Pahiyangala rock cave and the surrounding forested area is rich in endemic fauna and flora species and it is under the purview of the archaeological department. Pahiyangala rock and the cave, as well as the surrounding area, is frequented by many species of butterflies as well.

The cave had been a perfect residence during the dry as well as the wet season. The cave remains dry even during the torrential rain of south-west monsoons. Still, unlike most other ancient caves, where people lived, here it is not possible to see the drip ledges, that prevent rainwater from entering the caves. Even though the cave seems to be small from the outside it is a lot more spacious than it seems from outside. The spacious cave can accommodate up to 3000 people without any hindrance.

pahiyangala

The spacious cave is 150 feet’s in height and 147 feet’s in width. The cave can be reached after climbing 400 steps. The Pahiyangala rock is granite monolith, which is more than 600 feet in height and lies 1460 meters above sea level.
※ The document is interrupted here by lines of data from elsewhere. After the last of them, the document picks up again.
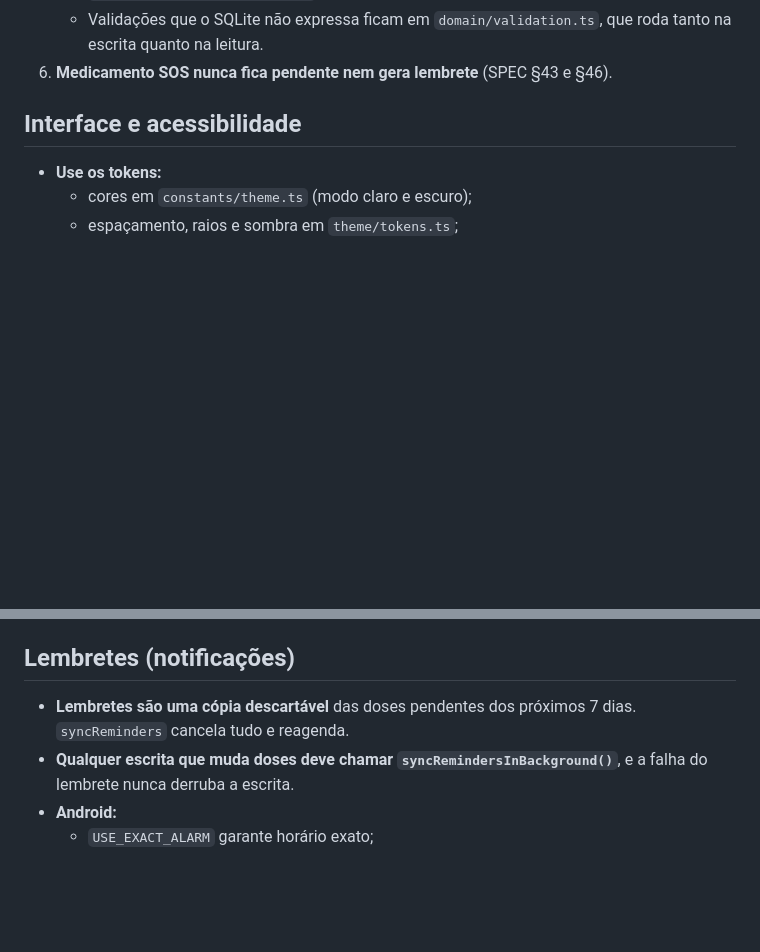
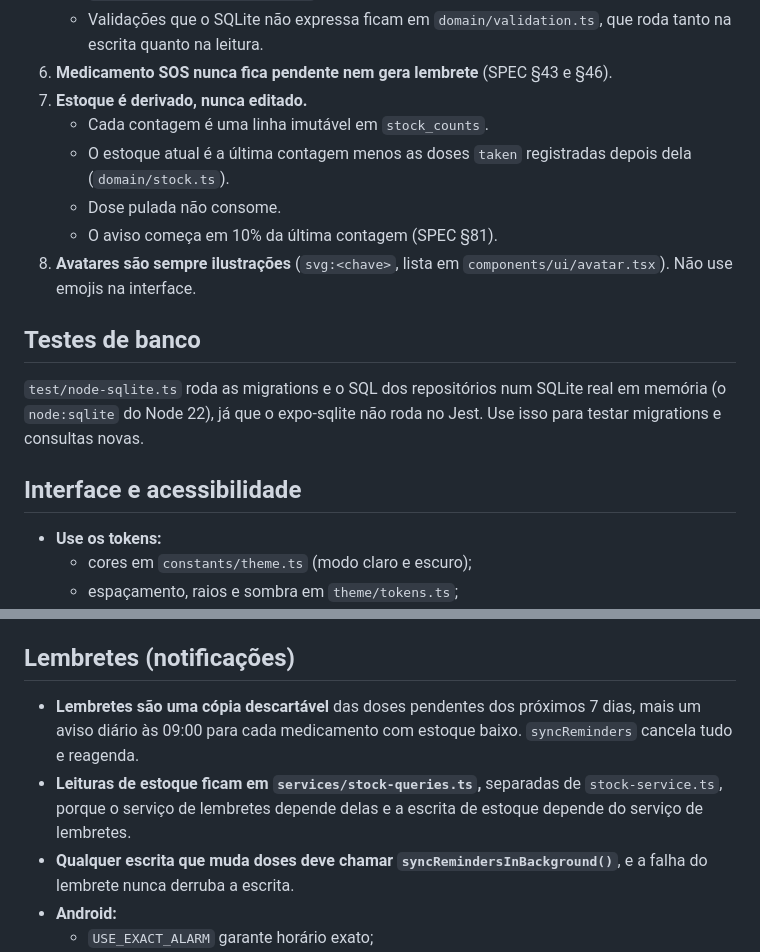
Before and after one commit to osamucadev/dose-care, a Markdown page: AGENTS.md, 2 parts joined by grey strips. GitHub-like rendering; blank space fills up the shorter version.

```diff
--- a/AGENTS.md
+++ b/AGENTS.md
@@ -73,6 +73,16 @@ theme/, constants/  tokens visuais e paleta
    - Nunca edite uma migration que já foi publicada. Crie `NNN_descricao.ts` e registre em `database/migrations/index.ts`.
    - Validações que o SQLite não expressa ficam em `domain/validation.ts`, que roda tanto na escrita quanto na leitura.
 6. **Medicamento SOS nunca fica pendente nem gera lembrete** (SPEC §43 e §46).
+7. **Estoque é derivado, nunca editado.**
+   - Cada contagem é uma linha imutável em `stock_counts`.
+   - O estoque atual é a última contagem menos as doses `taken` registradas depois dela (`domain/stock.ts`).
+   - Dose pulada não consome.
+   - O aviso começa em 10% da última contagem (SPEC §81).
+8. **Avatares são sempre ilustrações** (`svg:<chave>`, lista em `components/ui/avatar.tsx`). Não use emojis na interface.
+
+## Testes de banco
+
+`test/node-sqlite.ts` roda as migrations e o SQL dos repositórios num SQLite real em memória (o `node:sqlite` do Node 22), já que o expo-sqlite não roda no Jest. Use isso para testar migrations e consultas novas.
 
 ## Interface e acessibilidade
 
@@ -93,7 +103,8 @@ theme/, constants/  tokens visuais e paleta
 
 ## Lembretes (notificações)
 
-- **Lembretes são uma cópia descartável** das doses pendentes dos próximos 7 dias. `syncReminders` cancela tudo e reagenda.
+- **Lembretes são uma cópia descartável** das doses pendentes dos próximos 7 dias, mais um aviso diário às 09:00 para cada medicamento com estoque baixo. `syncReminders` cancela tudo e reagenda.
+- **Leituras de estoque ficam em `services/stock-queries.ts`,** separadas de `stock-service.ts`, porque o serviço de lembretes depende delas e a escrita de estoque depende do serviço de lembretes.
 - **Qualquer escrita que muda doses deve chamar `syncRemindersInBackground()`**, e a falha do lembrete nunca derruba a escrita.
 - **Android:**
   - `USE_EXACT_ALARM` garante horário exato;
```
Also changed, not shown: SPEC.md (+67 -0 lines).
The immediate surrounding Pahiyanagala rock is very quiet and the ancient man who dwelled at the cave must have enjoyed the peace and tranquil prevail at the site.

The pre-Christian cave dweller, who lived in this cave is known as Pahiyangala Manawakaya or Pahiyangala Man. This stone age cave dweller believed to be using stone implements on their day to day activities.

Biologically known Pahiyangala Manawakaya had been smaller in size compared to the present day human. Vertebral structure of the Phiyangala manawakaya had been considerably short and he possessed wide jawbones with a large palette and big grinding teeth.

This cave was used as a Buddhist monastery complex during the Kandy period (1592-1815). Paintings and the statues of the shrine room built in the Kandyan period are still in good condition. Subsequently, it became a Buddhist retreat, which is a seat of religious and spiritual training for monks and laymen today.

Archaeological evidence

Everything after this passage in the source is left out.